Material for this task:
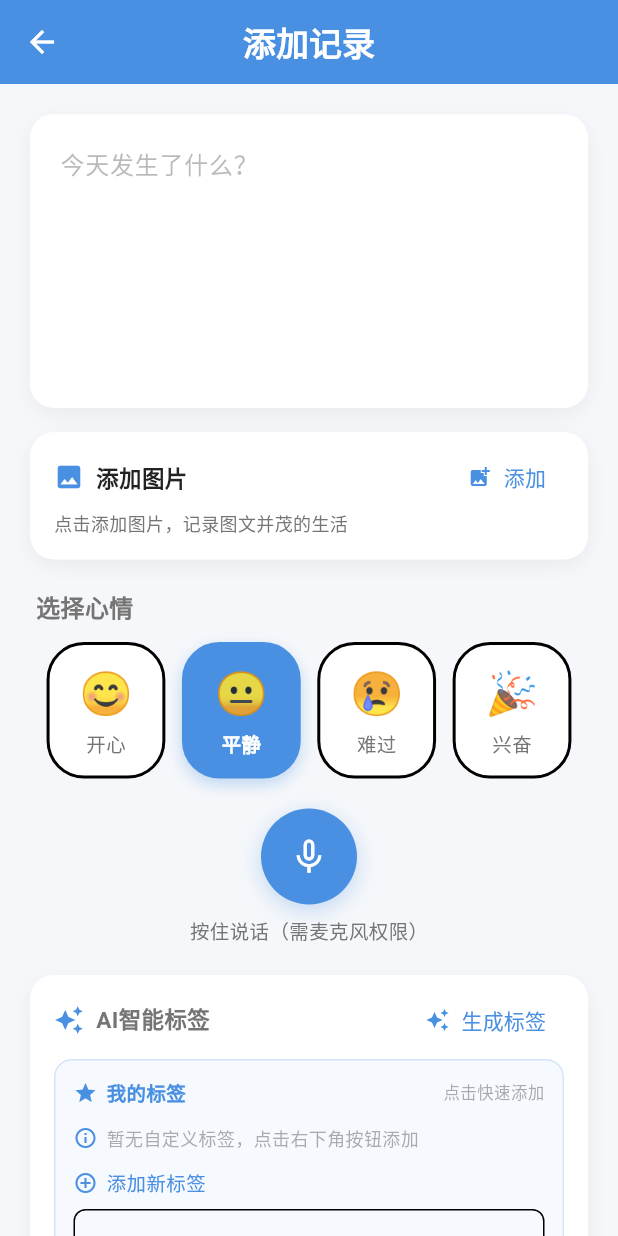
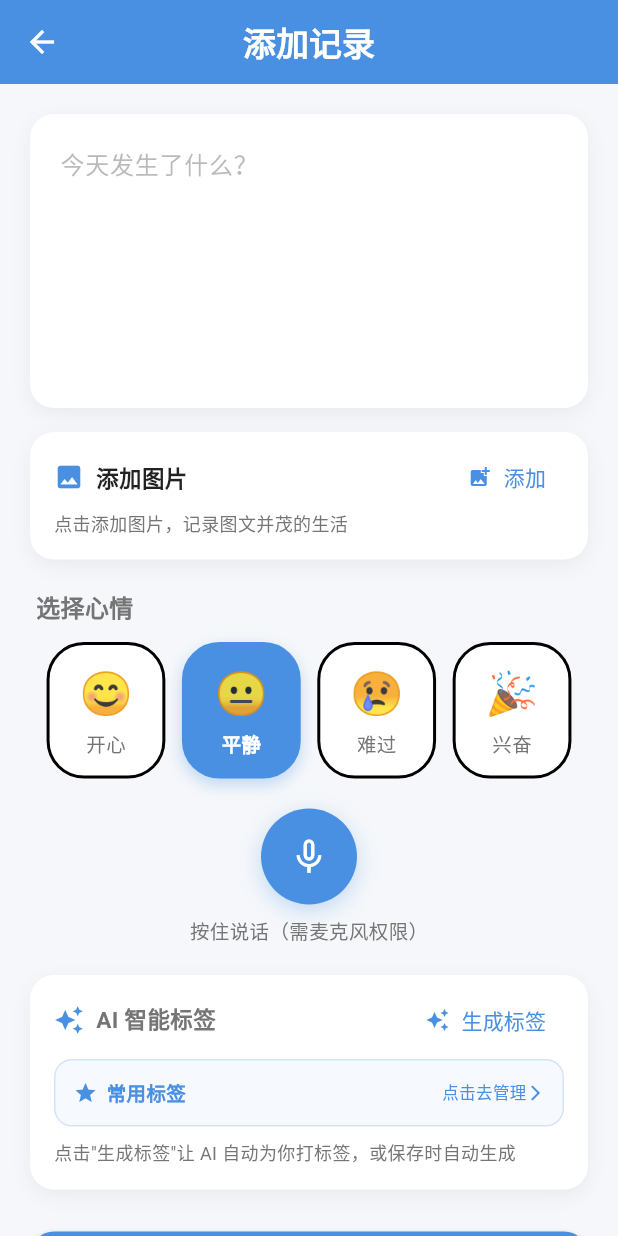
Before and after one commit to jiege455/life_recorder, a Flutter app: the AddRecordPage screen opened directly, on a phone screen of 412 x 824 dp. Run offline on Flutter 3.47's test engine with Material 3 defaults, Android fonts, the phone set to English and light mode, and no system bars; our stand-ins replace dio, file_picker, fl_chart, flutter_local_notifications, image_picker, local_auth and 6 more; missing offline and left inert: flutter_screen_lock, ifly_speech_recognition; accounts and stored records are empty; statements that could not run were skipped; project files that could hold a hidden picture were left out.

Commit message:
优化常用标签入口：添加点击跳转到标签管理页面

```diff
--- a/lib/pages/add_record_page.dart
+++ b/lib/pages/add_record_page.dart
@@ -44,7 +44,6 @@ class _AddRecordPageState extends State<AddRecordPage> {
   bool _isGeneratingTags = false;
   List<String> _generatedTags = [];
   List<String> _selectedImages = [];
-  List<String> _customTags = [];
   bool get _isEditMode => widget.editRecordId != null;
 
   List<Map<String, dynamic>> _moods = [
@@ -929,7 +928,7 @@ class _AddRecordPageState extends State<AddRecordPage> {
             children: [
               Icon(Icons.auto_awesome, color: Color(0xFF4A90E2), size: 20),
               SizedBox(width: 8),
-              Text('AI智能标签',
+              Text('AI 智能标签',
                   style: TextStyle(
                       fontSize: 15,
                       fontWeight: FontWeight.w600,
@@ -954,13 +953,33 @@ class _AddRecordPageState extends State<AddRecordPage> {
                     ),
             ],
           ),
-          if (_customTags.isNotEmpty) ...[
-            SizedBox(height: 12),
-            _buildMyTagsSection(theme),
-          ] else ...[
-            SizedBox(height: 12),
-            _buildMyTagsSection(theme, isEmpty: true),
-          ],
+          SizedBox(height: 12),
+          GestureDetector(
+            onTap: () {
+              Navigator.pushNamed(context, '/tag-manager');
+            },
+            child: Container(
+              padding: EdgeInsets.all(12),
+              decoration: BoxDecoration(
+                color: theme.colorScheme.primary.withOpacity(0.05),
+                borderRadius: BorderRadius.circular(12),
+                border: Border.all(
+                  color: theme.colorScheme.primary.withOpacity(0.2),
+                  width: 1,
+                ),
+              ),
+              child: Row(
+                children: [
+                  Icon(Icons.star, size: 16, color: theme.colorScheme.primary),
+                  SizedBox(width: 6),
+                  Text('常用标签', style: TextStyle(fontSize: 13, fontWeight: FontWeight.w600, color: theme.colorScheme.primary)),
+                  Spacer(),
+                  Text('点击去管理', style: TextStyle(fontSize: 11, color: theme.colorScheme.primary)),
+                  Icon(Icons.arrow_forward_ios, size: 12, color: theme.colorScheme.primary),
+                ],
+              ),
+            ),
+          ),
           if (_generatedTags.isNotEmpty) ...[
             SizedBox(height: 12),
             Wrap(
```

To do: Omit pictures; set down the rest of the material word for word.

Answer to this task:
Before and after one commit to jiege455/life_recorder, a Flutter app: the AddRecordPage screen opened directly, on a phone screen of 412 x 824 dp. Run offline on Flutter 3.47's test engine with Material 3 defaults, Android fonts, the phone set to English and light mode, and no system bars; our stand-ins replace dio, file_picker, fl_chart, flutter_local_notifications, image_picker, local_auth and 6 more; missing offline and left inert: flutter_screen_lock, ifly_speech_recognition; accounts and stored records are empty; statements that could not run were skipped; project files that could hold a hidden picture were left out.

Commit message:
优化常用标签入口：添加点击跳转到标签管理页面

```diff
--- a/lib/pages/add_record_page.dart
+++ b/lib/pages/add_record_page.dart
@@ -44,7 +44,6 @@ class _AddRecordPageState extends State<AddRecordPage> {
   bool _isGeneratingTags = false;
   List<String> _generatedTags = [];
   List<String> _selectedImages = [];
-  List<String> _customTags = [];
   bool get _isEditMode => widget.editRecordId != null;
 
   List<Map<String, dynamic>> _moods = [
@@ -929,7 +928,7 @@ class _AddRecordPageState extends State<AddRecordPage> {
             children: [
               Icon(Icons.auto_awesome, color: Color(0xFF4A90E2), size: 20),
               SizedBox(width: 8),
-              Text('AI智能标签',
+              Text('AI 智能标签',
                   style: TextStyle(
                       fontSize: 15,
                       fontWeight: FontWeight.w600,
@@ -954,13 +953,33 @@ class _AddRecordPageState extends State<AddRecordPage> {
                     ),
             ],
           ),
-          if (_customTags.isNotEmpty) ...[
-            SizedBox(height: 12),
-            _buildMyTagsSection(theme),
-          ] else ...[
-            SizedBox(height: 12),
-            _buildMyTagsSection(theme, isEmpty: true),
-          ],
+          SizedBox(height: 12),
+          GestureDetector(
+            onTap: () {
+              Navigator.pushNamed(context, '/tag-manager');
+            },
+            child: Container(
+              padding: EdgeInsets.all(12),
+              decoration: BoxDecoration(
+                color: theme.colorScheme.primary.withOpacity(0.05),
+                borderRadius: BorderRadius.circular(12),
+                border: Border.all(
+                  color: theme.colorScheme.primary.withOpacity(0.2),
+                  width: 1,
+                ),
+              ),
+              child: Row(
+                children: [
+                  Icon(Icons.star, size: 16, color: theme.colorScheme.primary),
+                  SizedBox(width: 6),
+                  Text('常用标签', style: TextStyle(fontSize: 13, fontWeight: FontWeight.w600, color: theme.colorScheme.primary)),
+                  Spacer(),
+                  Text('点击去管理', style: TextStyle(fontSize: 11, color: theme.colorScheme.primary)),
+                  Icon(Icons.arrow_forward_ios, size: 12, color: theme.colorScheme.primary),
+                ],
+              ),
+            ),
+          ),
           if (_generatedTags.isNotEmpty) ...[
             SizedBox(height: 12),
             Wrap(
```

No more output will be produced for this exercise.